    I have 1st degree heart block which is part way to what happens with pace and ablate, (the ablate part), so the I am not normally aware of the AF apart from the fatigue and some chest discomfort on exertion. My resting heart rate is normally around 45 and the EP doesn't think a pacemaker is required at this point. With the AV node abaltion it creates complete heart block, i.e. completely blocks the electrical signals from the left atruium to the ventricles and hence the pacemaker is required. There is a natural pacemaked in the ventricles but that only generates a very slow pulse and is not sufficient to allow you to do much but would keep you going if the external pacemaker failed. However pacemakers today are extremely reliable devices and last for many years.

    So in conclusion, go for the PVI or left atrium ablation as a first option before opting for the AV node pace and ablate, BUT, as always be guided by your EP specialist.

    Walter.

  • I have had AF for sercrentian from 1995 was told i may had it all my life. I am still on warfin which i was told will be on it for the rest of my life. As i said in my last message ifill fine

    Ken

  • Thank you for responding to my request. Unfortunately I had a coronary angiography done in Feb '13 which showed heart disease on the back wall of the heart ruling out a pulmonary vein isolation.I been through most AF medications unfortunately I suffered bad side effects from them. I had a pacemaker put in, in September, taken off Solalol in exchange for 190mg Metoprolol, also taking 360mg Diltiazem,( I had been on high dose metoprolol previously which resulted in me going into heart failure,so I was switched back to Solalol which I was happy on.) Now once again my Cardiologist knowing high dose Metoprolol doesn't agree with me wants me to try it again - result on Christmas Eve I went back into heart failure. I'm due to see the EP specialist next week, he previously suggested the AV Ablation but my cardiologist wanted to try the pacemaker with Metoprolol first. What choice do I have now?

  • Thank you to all of you that responded to my query on AV Ablation/Pacemaker. I had an angiogram done which showed it wasn't advisable to have a pulmonary vein isolation done. I've tried nearly all the AF medications without success. Seen the EP specialist who recommends the above, I'm due to see him next week, knowing what he's going to advise. I wondered if there was anyone who had had it done, that could reassure me how successful it had been.

  • I was in the same boat as you and was offered another ablation or a pace and ablate planned for 3 months after, I was given 3 lead Pm last June, up to now no Af so decided not to ablate. I had started collapsing that is why given PM

  • My EP has told me to avoid rate and ablate like the plague because it is the last resort and treatments for AFIB like ablation are improving.may depend on your age I am 68

  • thanks Parkie 10 for your reply. I do realize that it is a last result, but when all else has failed & your quality of life is getting less & less what have you got to lose? I'm 75yrs young & have enjoyed my life up to now, hate that I can't do too much & lie around part of the day

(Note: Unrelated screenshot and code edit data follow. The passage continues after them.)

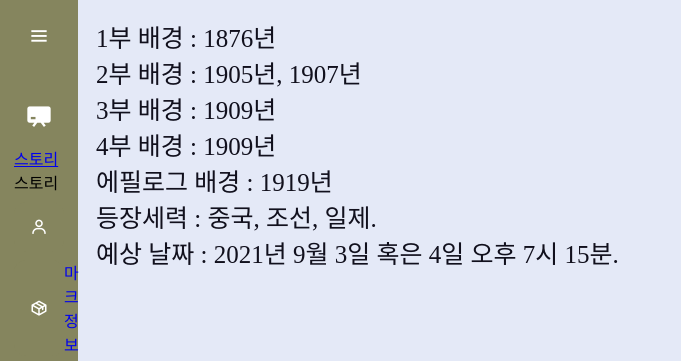
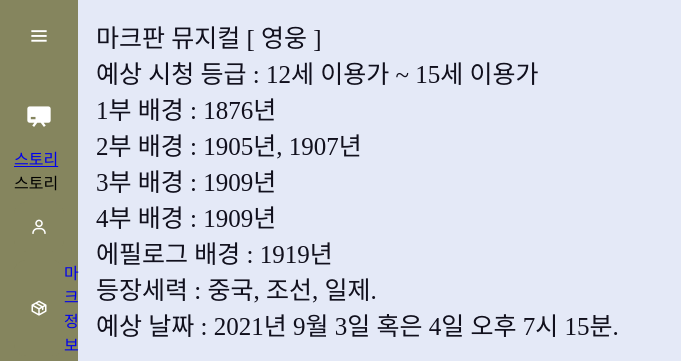
Before and after one commit to mymay0510/heromc, a plain HTML site: page info.html in a window 1280 px wide. Shown: the top 361 px of the page, without its empty margins (0-681 px from the left). Drawn offline with nearby package versions, Linux system fonts and the light colour scheme; a web font is replaced by a local one.

Commit message:
Update info.html

```diff
--- a/info.html
+++ b/info.html
@@ -6,7 +6,7 @@
     <link rel="preconnect" href="https://fonts.gstatic.com" crossorigin>
     <link href="https://fonts.googleapis.com/css2?family=Dokdo&family=Song+Myung&display=swap" rel="stylesheet">
     <meta charset="UTF-8">
-    <title> 마크 뮤지컬 영웅 | 캐릭터 소개 </title>
+    <title> 마크 뮤지컬 영웅 | 정보 </title>
     <link rel="stylesheet" href="style.css">
     <!-- Boxicons CDN Link -->
     <link href='https://unpkg.com/boxicons@2.0.7/css/boxicons.min.css' rel='stylesheet'>
@@ -93,7 +93,9 @@
     </ul>
   </div>
   <section class="home-section">
-      <div class="text">1부 배경 : 1876년<br>
+      <div class="text">마크판 뮤지컬 [ 영웅 ]<br>
+                        예상 시청 등급 : 12세 이용가 ~ 15세 이용가<br>
+                        1부 배경 : 1876년<br>
                         2부 배경 : 1905년, 1907년<br>
                         3부 배경 : 1909년<br>
                         4부 배경 : 1909년<br>
```
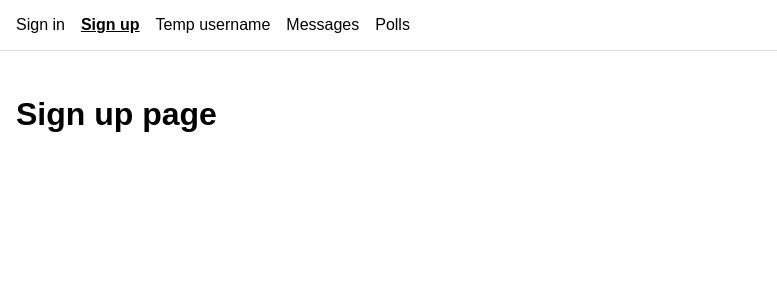
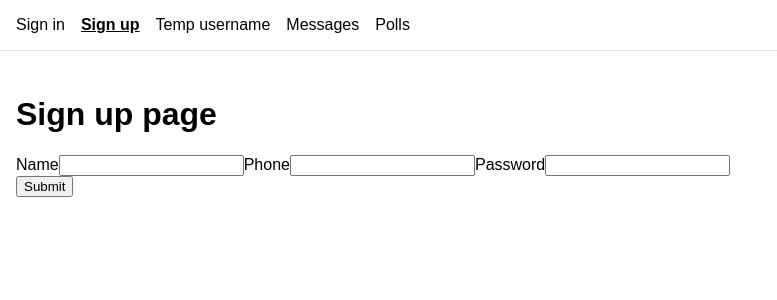
Before and after one commit to ACCbubble/bubble, a React (Vite) app: page /sign-up in a window 1280 px wide. Shown: the top 300 px of the page, without its empty margins (0-777 px from the left). Built offline with nearby package versions, Linux system fonts and the light colour scheme.

Commit message:
Created sign-up and sign-up pages

```diff
--- a/src/pages/SignInPage.tsx
+++ b/src/pages/SignInPage.tsx
@@ -1,8 +1,67 @@
 import { apiGet, apiPost } from '../api'
 import { getUsername } from '../lib/username'
+import { useState } from 'react';
+import { useNavigate } from 'react-router-dom';
 
 export { apiGet, apiPost, getUsername }
 
-export function SignInPage() {
-  return <h1>Sign in page</h1>
+interface FormData {
+  phone: string;
+  password: string;
 }
+
+export const SignInPage: React.FC = () => {
+  const navigate = useNavigate();
+
+  const [formData, setFormData] = useState<FormData>({
+    phone:'',
+    password:'',
+  });
+  const [err,setErr] = useState<string>('');
+
+  const handleChange = (e: React.ChangeEvent<HTMLInputElement>) => {
+    const {name,value} = e.target;
+    setFormData(prev => ({
+      ...prev,
+      [name]: value,
+    }));
+  }
+
+  interface APIResponse {
+    token: string;
+    user: Object;
+  }
+
+  const handleSubmit = async (e: React.SubmitEvent) => {
+    e.preventDefault();
+    setErr('');
+
+    try {
+      const res: APIResponse = await apiPost('/api/auth/login', formData);
+      console.log(res);
+      // assume success (200)
+      navigate('/messages', { replace: true });
+      localStorage.setItem('bubble_token',res.token);
+    } catch (err) {
+      setFormData({
+        phone:'',
+        password:'',
+      });
+      setErr(err instanceof Error ? err.message : 'An error occurred');
+    }
+  }
+
+  return (<>
+    <h1>Sign in page</h1>
+    <form onSubmit={handleSubmit}>
+      <div>
+        <label htmlFor="phoneInput">Phone</label>
+        <input type="tel" name="phone" value={formData.phone} onChange={handleChange} required />
+        <label htmlFor="pwInput">Password</label>
+        <input type="password" name="password" value={formData.password} onChange={handleChange} required />
+      </div>
+      <button type="submit">Submit</button>
+      {err && <p>{err}</p>}
+    </form>
+  </>);
+}
--- a/src/pages/SignUpPage.tsx
+++ b/src/pages/SignUpPage.tsx
@@ -1,8 +1,66 @@
 import { apiGet, apiPost } from '../api'
 import { getUsername } from '../lib/username'
+import { useState } from 'react';
+import { useNavigate } from 'react-router-dom';
 
 export { apiGet, apiPost, getUsername }
 
-export function SignUpPage() {
-  return <h1>Sign up page</h1>
+interface FormData {
+  name: string;
+  phone: string;
+  password: string;
 }
+
+export const SignUpPage: React.FC = () => {
+  const navigate = useNavigate();
+
+  const [formData, setFormData] = useState<FormData>({
+    name:'',
+    phone:'',
+    password:'',
+  });
+  const [err,setErr] = useState<string>('');
+
+  const handleChange = (e: React.ChangeEvent<HTMLInputElement>) => {
+    const {name,value} = e.target;
+    setFormData(prev => ({
+      ...prev,
+      [name]: value,
+    }));
+  }
+
+  const handleSubmit = async (e: React.SubmitEvent) => {
+    e.preventDefault();
+    setErr('');
+
+    try {
+      const res = await apiPost('/api/auth/register', formData);
+      console.log(res);
+      // assume success (201)
+      navigate('/sign-in', { replace: true });
+    } catch (err) {
+      setFormData({
+        name:'',
+        phone:'',
+        password:'',
+      });
+      setErr(err instanceof Error ? err.message : 'An error occurred');
+    }
+  }
+
+  return (<>
+    <h1>Sign up page</h1>
+    <form onSubmit={handleSubmit}>
+      <div>
+        <label htmlFor="nameInput">Name</label>
+        <input type="text" name="name" value={formData.name} onChange={handleChange} required />
+        <label htmlFor="phoneInput">Phone</label>
+        <input type="tel" name="phone" value={formData.phone} onChange={handleChange} required />
+        <label htmlFor="pwInput">Password</label>
+        <input type="password" name="password" value={formData.password} onChange={handleChange} required />
+      </div>
+      <button type="submit">Submit</button>
+      {err && <p>{err}</p>}
+    </form>
+  </>);
+}
```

  • Bubbles you say you have tried nearly all the medication- If Metoprolol has led to heart failure it doesn't seem a good plan to have that again but I wonder if there isn't some other medication that could be tried with the pacemaker?? Make sure your cardiologist ( and perhaps a second opinion should be sought- you are entitled to this-) has really looked at all the possible options.

  • Thank you rosyG for your response. I did get a 2nd opinion in a roundabout way, I was taken to hospital on a Friday night, fortunately I was seen by the on -call cardiologist the next day. He reviewed my medications & took me off Metoprolol in exchange for Bisoprolol, I live in NZ evidently Bisoprolol only recently got introduced to us in the last few years. I seem to be doing a lot better on this medication except I still get SOB.

You may also like...